Sixty years old

Michael Gollin
July 3, 2017

Sixty years old
At fifty five, I slowed down.
I had been going fast and faster.
I lost running, walking unaided, walking at all, standing.
I lost typing, driving, using tools, gardening.
I lost eating solids, eating liquids.
I lost hugging and kissing.
I have my five senses and the sixth one, love.
I am grateful for the insurance and money
to afford round the clock care.
My eyes work, and I have a little motion in my neck and left arm.
All night I dream I am healthy.
I am enveloped in love.
It  is a tragedy to die in your fifties,
but it’s just bad luck to die in your sixties.
An improvement.
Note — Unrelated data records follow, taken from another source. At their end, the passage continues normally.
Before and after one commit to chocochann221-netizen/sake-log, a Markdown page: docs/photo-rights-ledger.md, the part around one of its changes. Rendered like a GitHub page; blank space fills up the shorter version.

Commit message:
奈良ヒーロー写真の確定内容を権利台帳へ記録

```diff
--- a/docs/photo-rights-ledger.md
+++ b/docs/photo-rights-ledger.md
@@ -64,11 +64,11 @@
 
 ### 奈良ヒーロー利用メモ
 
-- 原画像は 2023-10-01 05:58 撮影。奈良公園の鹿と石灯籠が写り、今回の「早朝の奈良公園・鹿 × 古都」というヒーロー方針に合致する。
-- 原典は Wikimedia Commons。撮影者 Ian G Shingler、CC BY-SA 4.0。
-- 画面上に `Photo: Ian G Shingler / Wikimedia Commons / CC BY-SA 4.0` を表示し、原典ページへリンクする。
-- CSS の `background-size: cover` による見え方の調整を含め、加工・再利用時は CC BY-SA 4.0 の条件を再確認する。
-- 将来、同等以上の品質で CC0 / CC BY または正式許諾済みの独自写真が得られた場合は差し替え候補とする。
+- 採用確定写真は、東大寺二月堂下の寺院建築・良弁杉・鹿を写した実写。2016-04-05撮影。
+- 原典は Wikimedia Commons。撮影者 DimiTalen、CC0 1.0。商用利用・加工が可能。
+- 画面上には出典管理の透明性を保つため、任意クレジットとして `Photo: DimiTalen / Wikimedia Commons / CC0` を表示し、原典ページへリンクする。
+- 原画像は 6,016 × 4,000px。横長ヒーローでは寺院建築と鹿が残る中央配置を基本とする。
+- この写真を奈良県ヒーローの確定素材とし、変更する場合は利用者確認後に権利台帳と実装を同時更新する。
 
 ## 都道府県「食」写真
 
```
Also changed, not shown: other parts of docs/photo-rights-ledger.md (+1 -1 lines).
Power of light

Through impossible distance,
the star shines into my eyes.

The waxing moon, much closer,
mirrors sunshine across the night sky haze.
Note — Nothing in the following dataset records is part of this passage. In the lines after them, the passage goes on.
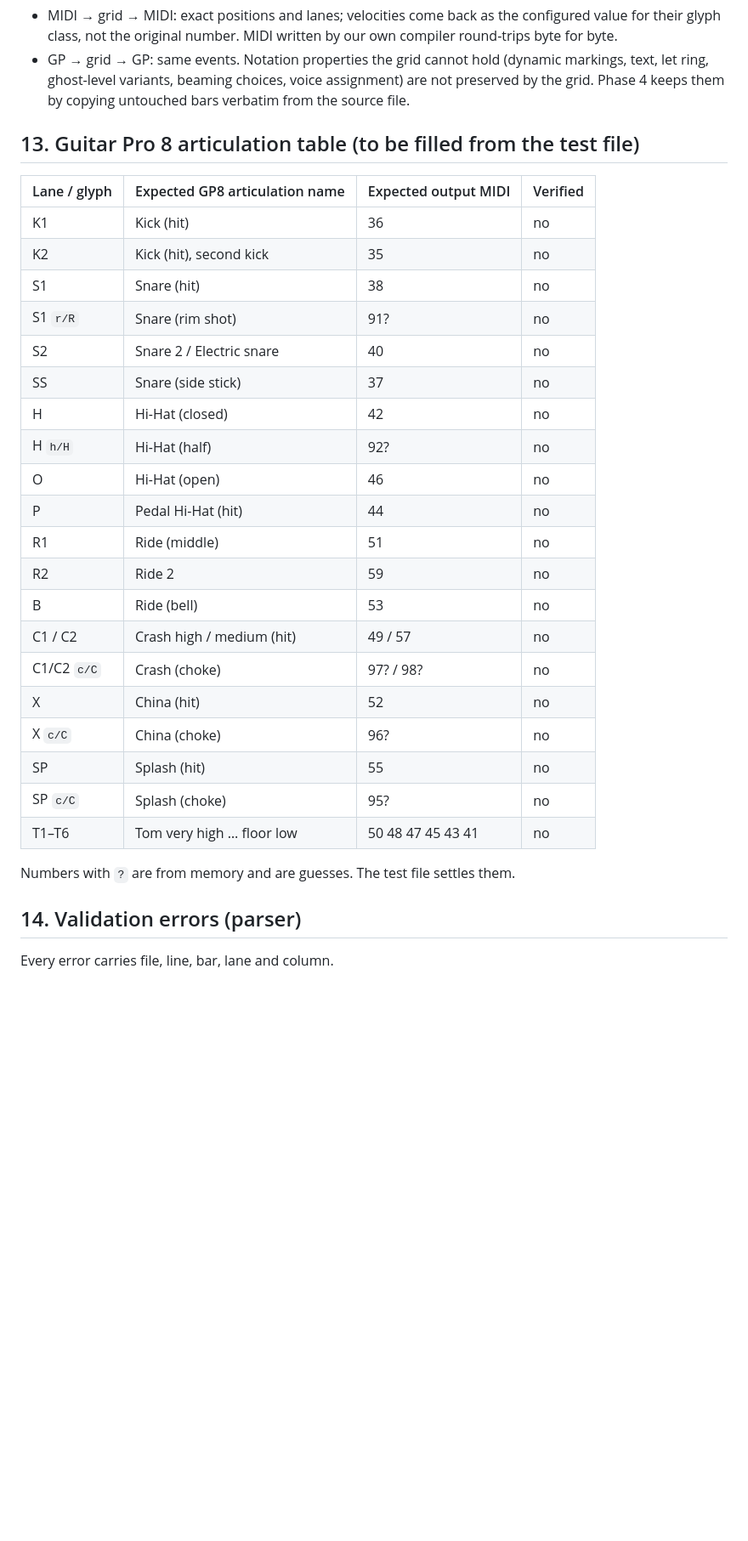
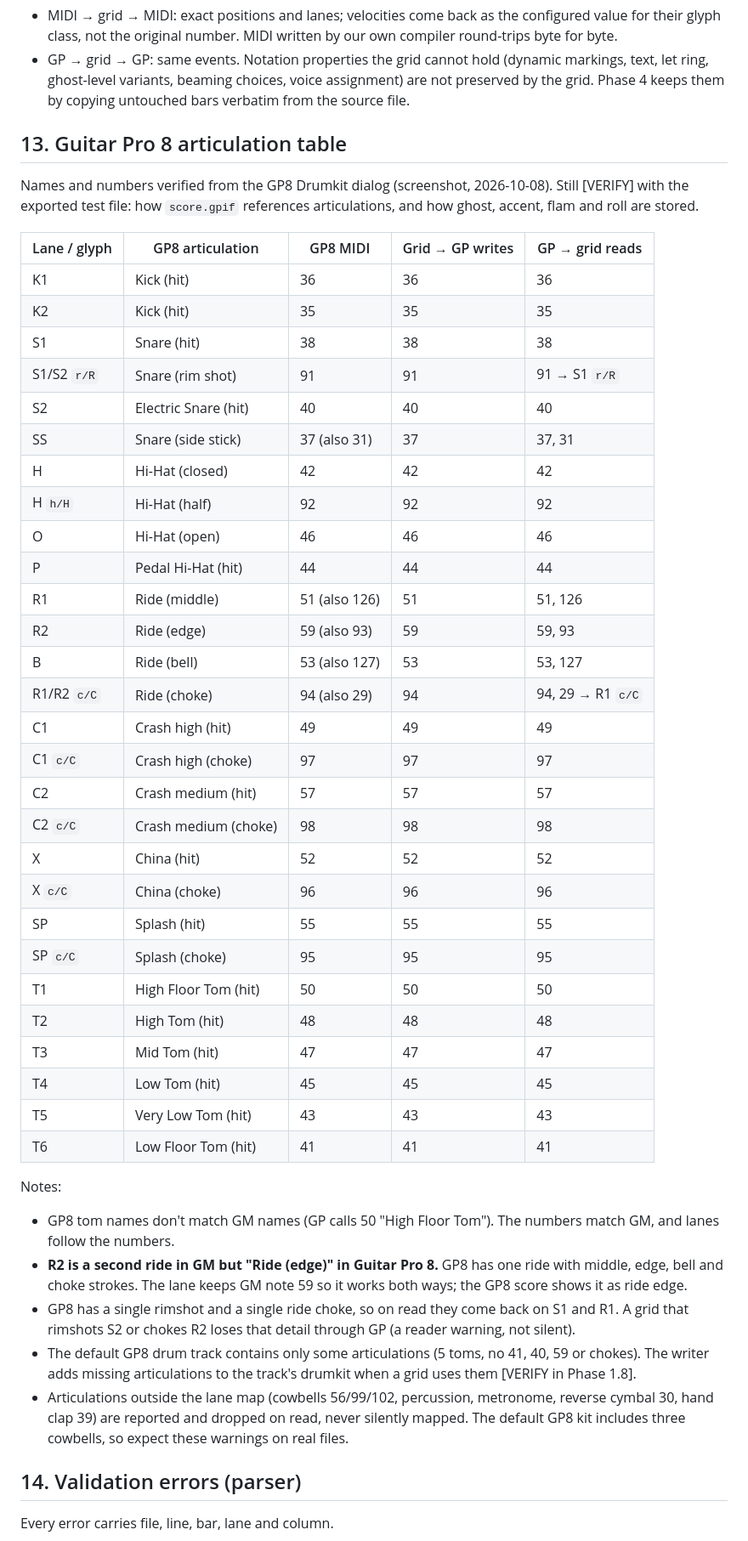
Before and after one commit to bobrobertsonson/broadway, a Markdown page: drumsmith/docs/GRID_SPEC.md, the part around one of its changes. Shown at 85% size. Drawn GitHub-style; blank space fills up the shorter version.

Commit message:
Spec: GP8 articulation table from Drumkit dialog
Co-Authored-By: Claude Opus 5.5 <noreply@anthropic.com>
Claude-Session: https://claude.ai/code/session_01PSMh6rJFWPMD44rngs8JCB

```diff
--- a/drumsmith/docs/GRID_SPEC.md
+++ b/drumsmith/docs/GRID_SPEC.md
@@ -328,32 +328,59 @@ meters and section labels.
   assignment) are not preserved by the grid. Phase 4 keeps them by copying
   untouched bars verbatim from the source file.
 
-## 13. Guitar Pro 8 articulation table (to be filled from the test file)
+## 13. Guitar Pro 8 articulation table
 
-| Lane / glyph | Expected GP8 articulation name | Expected output MIDI | Verified |
-|---|---|---|---|
-| K1 | Kick (hit) | 36 | no |
-| K2 | Kick (hit), second kick | 35 | no |
-| S1 | Snare (hit) | 38 | no |
-| S1 `r/R` | Snare (rim shot) | 91? | no |
-| S2 | Snare 2 / Electric snare | 40 | no |
-| SS | Snare (side stick) | 37 | no |
-| H | Hi-Hat (closed) | 42 | no |
-| H `h/H` | Hi-Hat (half) | 92? | no |
-| O | Hi-Hat (open) | 46 | no |
-| P | Pedal Hi-Hat (hit) | 44 | no |
-| R1 | Ride (middle) | 51 | no |
-| R2 | Ride 2 | 59 | no |
-| B | Ride (bell) | 53 | no |
-| C1 / C2 | Crash high / medium (hit) | 49 / 57 | no |
-| C1/C2 `c/C` | Crash (choke) | 97? / 98? | no |
-| X | China (hit) | 52 | no |
-| X `c/C` | China (choke) | 96? | no |
-| SP | Splash (hit) | 55 | no |
-| SP `c/C` | Splash (choke) | 95? | no |
-| T1–T6 | Tom very high … floor low | 50 48 47 45 43 41 | no |
+Names and numbers verified from the GP8 Drumkit dialog (screenshot, 2026-10-08).
+Still [VERIFY] with the exported test file: how `score.gpif` references
+articulations, and how ghost, accent, flam and roll are stored.
 
-Numbers with `?` are from memory and are guesses. The test file settles them.
+| Lane / glyph | GP8 articulation | GP8 MIDI | Grid → GP writes | GP → grid reads |
+|---|---|---|---|---|
+| K1 | Kick (hit) | 36 | 36 | 36 |
+| K2 | Kick (hit) | 35 | 35 | 35 |
+| S1 | Snare (hit) | 38 | 38 | 38 |
+| S1/S2 `r/R` | Snare (rim shot) | 91 | 91 | 91 → S1 `r/R` |
+| S2 | Electric Snare (hit) | 40 | 40 | 40 |
+| SS | Snare (side stick) | 37 (also 31) | 37 | 37, 31 |
+| H | Hi-Hat (closed) | 42 | 42 | 42 |
+| H `h/H` | Hi-Hat (half) | 92 | 92 | 92 |
+| O | Hi-Hat (open) | 46 | 46 | 46 |
+| P | Pedal Hi-Hat (hit) | 44 | 44 | 44 |
+| R1 | Ride (middle) | 51 (also 126) | 51 | 51, 126 |
+| R2 | Ride (edge) | 59 (also 93) | 59 | 59, 93 |
+| B | Ride (bell) | 53 (also 127) | 53 | 53, 127 |
+| R1/R2 `c/C` | Ride (choke) | 94 (also 29) | 94 | 94, 29 → R1 `c/C` |
+| C1 | Crash high (hit) | 49 | 49 | 49 |
+| C1 `c/C` | Crash high (choke) | 97 | 97 | 97 |
+| C2 | Crash medium (hit) | 57 | 57 | 57 |
+| C2 `c/C` | Crash medium (choke) | 98 | 98 | 98 |
+| X | China (hit) | 52 | 52 | 52 |
+| X `c/C` | China (choke) | 96 | 96 | 96 |
+| SP | Splash (hit) | 55 | 55 | 55 |
+| SP `c/C` | Splash (choke) | 95 | 95 | 95 |
+| T1 | High Floor Tom (hit) | 50 | 50 | 50 |
+| T2 | High Tom (hit) | 48 | 48 | 48 |
+| T3 | Mid Tom (hit) | 47 | 47 | 47 |
+| T4 | Low Tom (hit) | 45 | 45 | 45 |
+| T5 | Very Low Tom (hit) | 43 | 43 | 43 |
+| T6 | Low Floor Tom (hit) | 41 | 41 | 41 |
+
+Notes:
+- GP8 tom names don't match GM names (GP calls 50 "High Floor Tom"). The
+  numbers match GM, and lanes follow the numbers.
+- **R2 is a second ride in GM but "Ride (edge)" in Guitar Pro 8.** GP8 has one
+  ride with middle, edge, bell and choke strokes. The lane keeps GM note 59 so it
+  works both ways; the GP8 score shows it as ride edge.
+- GP8 has a single rimshot and a single ride choke, so on read they come back on
+  S1 and R1. A grid that rimshots S2 or chokes R2 loses that detail through GP
+  (a reader warning, not silent).
+- The default GP8 drum track contains only some articulations (5 toms, no 41, 40,
+  59 or chokes). The writer adds missing articulations to the track's drumkit
+  when a grid uses them [VERIFY in Phase 1.8].
+- Articulations outside the lane map (cowbells 56/99/102, percussion, metronome,
+  reverse cymbal 30, hand clap 39) are reported and dropped on read, never
+  silently mapped. The default GP8 kit includes three cowbells, so expect these
+  warnings on real files.
 
 ## 14. Validation errors (parser)
 
```
Also changed, not shown: other parts of drumsmith/docs/GRID_SPEC.md (+3 -3 lines).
Airplanes’ blinking beacons trace travel
from treed horizon to treed horizon.

We seek to see the Perseids, shooting stars
of August, meteor showers, patiently.

My wife finally sees one but I have my head down
while the nurse suctions saliva from my mouth.

There were more meteors last night I hear.
But the darkness, even diluted with city lights,
is worth watching for the sake of the show.

Kaleidoscope

Kaleidoscope
Michael Gollin
March 2013

 

I wake with joy each morning
to a beautiful new scene,
and I take strength to face the blues —
Whatever life may bring.

But my Swiss friend sees, he told me,
when he looks up or down,
“a kaleidoscope of shit”
in different shades of brown.

A farmer, he knows well
the many hues of excrement.
Cow manure and chicken poop, sheep dung,
human waste, every stinking scent.

Of course he meant he is depressed,
hopeless, tired, and gray,
no sprig of green, no sunlit beam,
can brighten up his day.

But he called to talk with me,
and we turn bad to better.
Friends and family, though worlds apart,
can keep their shit together.
***

Spring snow

Spring Snow
Michael Gollin
March 30, 2014
***

After we endure two days of rain,
the air and ground turn white again!
Snow to end the month of March? Really?
But still, I offer you my guarantee —
something you can count on —
Spring will come! (I won’t say when.)

You can just believe me,
or stick around and wait and see.
And when new blooms have conquered snow,
I can say I told you so.

Every spring in Rochester,
my father used to say:
It always snows in April,
it sometimes snows in May.

He kept his word, with nature there,
we never proved him wrong,
and I will keep my promise, too,
that Spring will come along.

***